MATERIAL SUPPLIED
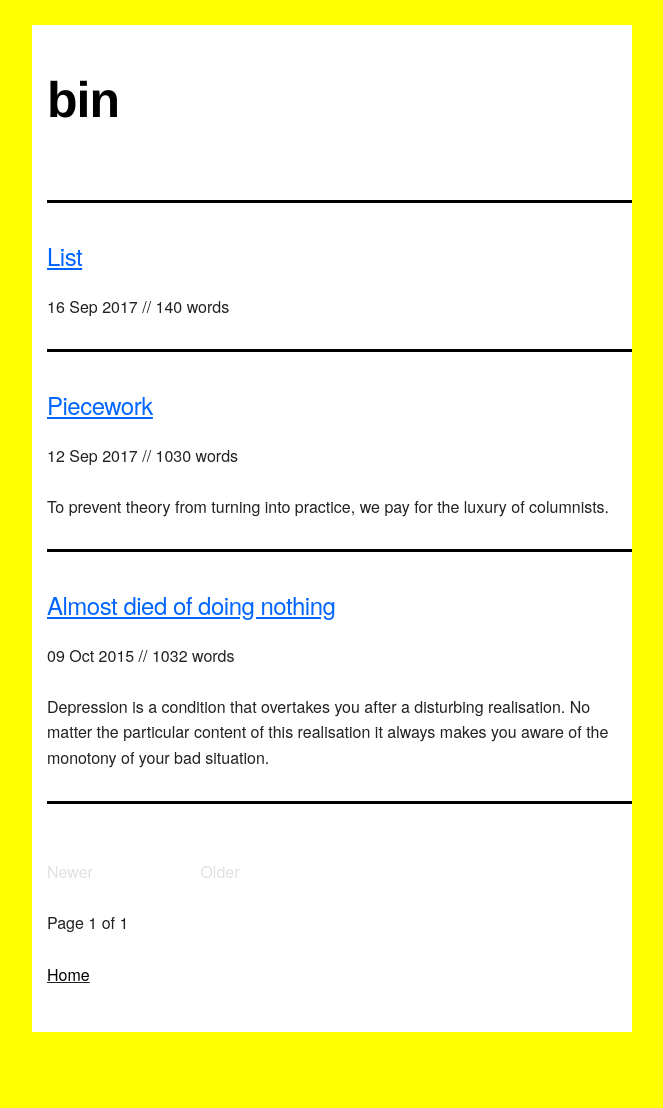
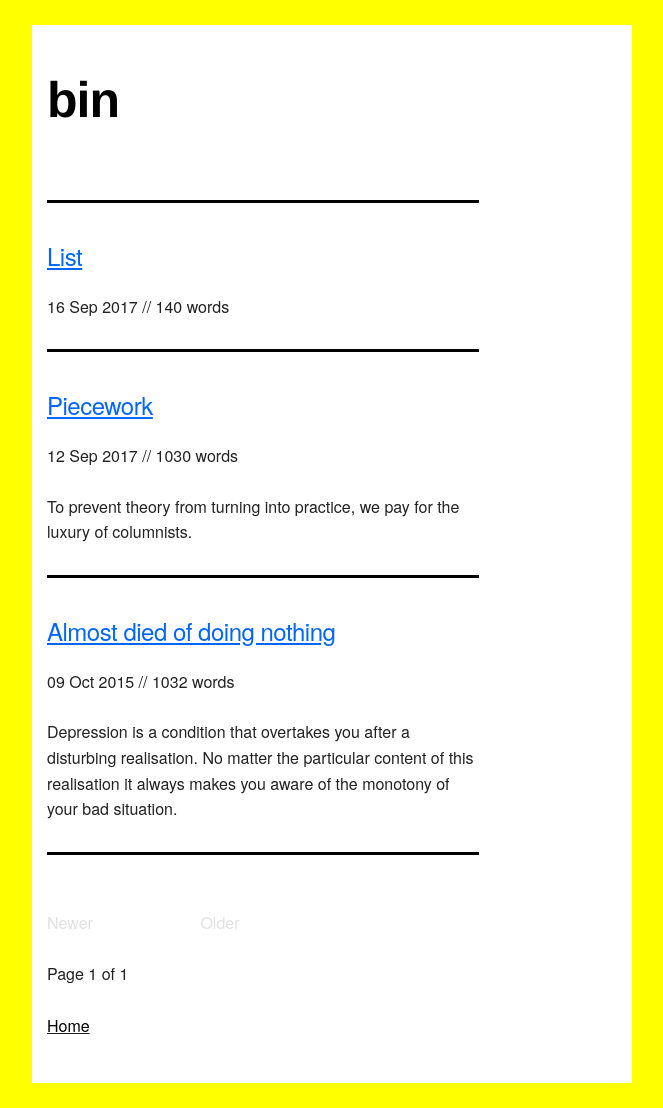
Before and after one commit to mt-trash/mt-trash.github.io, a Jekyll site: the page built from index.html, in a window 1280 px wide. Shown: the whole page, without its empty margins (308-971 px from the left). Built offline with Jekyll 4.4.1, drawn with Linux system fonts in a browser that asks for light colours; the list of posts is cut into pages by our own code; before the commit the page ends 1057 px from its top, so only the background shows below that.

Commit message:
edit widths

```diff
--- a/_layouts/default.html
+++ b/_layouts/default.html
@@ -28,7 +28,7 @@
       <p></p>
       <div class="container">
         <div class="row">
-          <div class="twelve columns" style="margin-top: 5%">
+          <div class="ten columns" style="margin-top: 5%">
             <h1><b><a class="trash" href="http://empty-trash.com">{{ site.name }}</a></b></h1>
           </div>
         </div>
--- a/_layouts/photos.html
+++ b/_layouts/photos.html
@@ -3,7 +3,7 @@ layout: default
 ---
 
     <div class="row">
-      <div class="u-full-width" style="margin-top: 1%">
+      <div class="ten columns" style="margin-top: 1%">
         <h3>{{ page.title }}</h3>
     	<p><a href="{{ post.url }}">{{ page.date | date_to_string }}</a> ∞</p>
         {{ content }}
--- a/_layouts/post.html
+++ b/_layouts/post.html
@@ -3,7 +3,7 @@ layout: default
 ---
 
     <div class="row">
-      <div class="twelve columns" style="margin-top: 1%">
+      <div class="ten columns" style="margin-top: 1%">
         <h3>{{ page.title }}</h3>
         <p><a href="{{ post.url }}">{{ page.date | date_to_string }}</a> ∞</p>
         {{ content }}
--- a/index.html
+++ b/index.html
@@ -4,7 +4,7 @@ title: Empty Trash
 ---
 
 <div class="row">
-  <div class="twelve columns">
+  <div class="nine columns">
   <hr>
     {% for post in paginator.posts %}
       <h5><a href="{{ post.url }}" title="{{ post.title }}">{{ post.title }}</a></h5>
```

WHAT YOU NEED TO DO
Retype the whole listing, keeping every line identical and omitting all pictures.

EXERCISE ANSWER
Before and after one commit to mt-trash/mt-trash.github.io, a Jekyll site: the page built from index.html, in a window 1280 px wide. Shown: the whole page, without its empty margins (308-971 px from the left). Built offline with Jekyll 4.4.1, drawn with Linux system fonts in a browser that asks for light colours; the list of posts is cut into pages by our own code; before the commit the page ends 1057 px from its top, so only the background shows below that.

Commit message:
edit widths

```diff
--- a/_layouts/default.html
+++ b/_layouts/default.html
@@ -28,7 +28,7 @@
       <p></p>
       <div class="container">
         <div class="row">
-          <div class="twelve columns" style="margin-top: 5%">
+          <div class="ten columns" style="margin-top: 5%">
             <h1><b><a class="trash" href="http://empty-trash.com">{{ site.name }}</a></b></h1>
           </div>
         </div>
--- a/_layouts/photos.html
+++ b/_layouts/photos.html
@@ -3,7 +3,7 @@ layout: default
 ---
 
     <div class="row">
-      <div class="u-full-width" style="margin-top: 1%">
+      <div class="ten columns" style="margin-top: 1%">
         <h3>{{ page.title }}</h3>
     	<p><a href="{{ post.url }}">{{ page.date | date_to_string }}</a> ∞</p>
         {{ content }}
--- a/_layouts/post.html
+++ b/_layouts/post.html
@@ -3,7 +3,7 @@ layout: default
 ---
 
     <div class="row">
-      <div class="twelve columns" style="margin-top: 1%">
+      <div class="ten columns" style="margin-top: 1%">
         <h3>{{ page.title }}</h3>
         <p><a href="{{ post.url }}">{{ page.date | date_to_string }}</a> ∞</p>
         {{ content }}
--- a/index.html
+++ b/index.html
@@ -4,7 +4,7 @@ title: Empty Trash
 ---
 
 <div class="row">
-  <div class="twelve columns">
+  <div class="nine columns">
   <hr>
     {% for post in paginator.posts %}
       <h5><a href="{{ post.url }}" title="{{ post.title }}">{{ post.title }}</a></h5>
```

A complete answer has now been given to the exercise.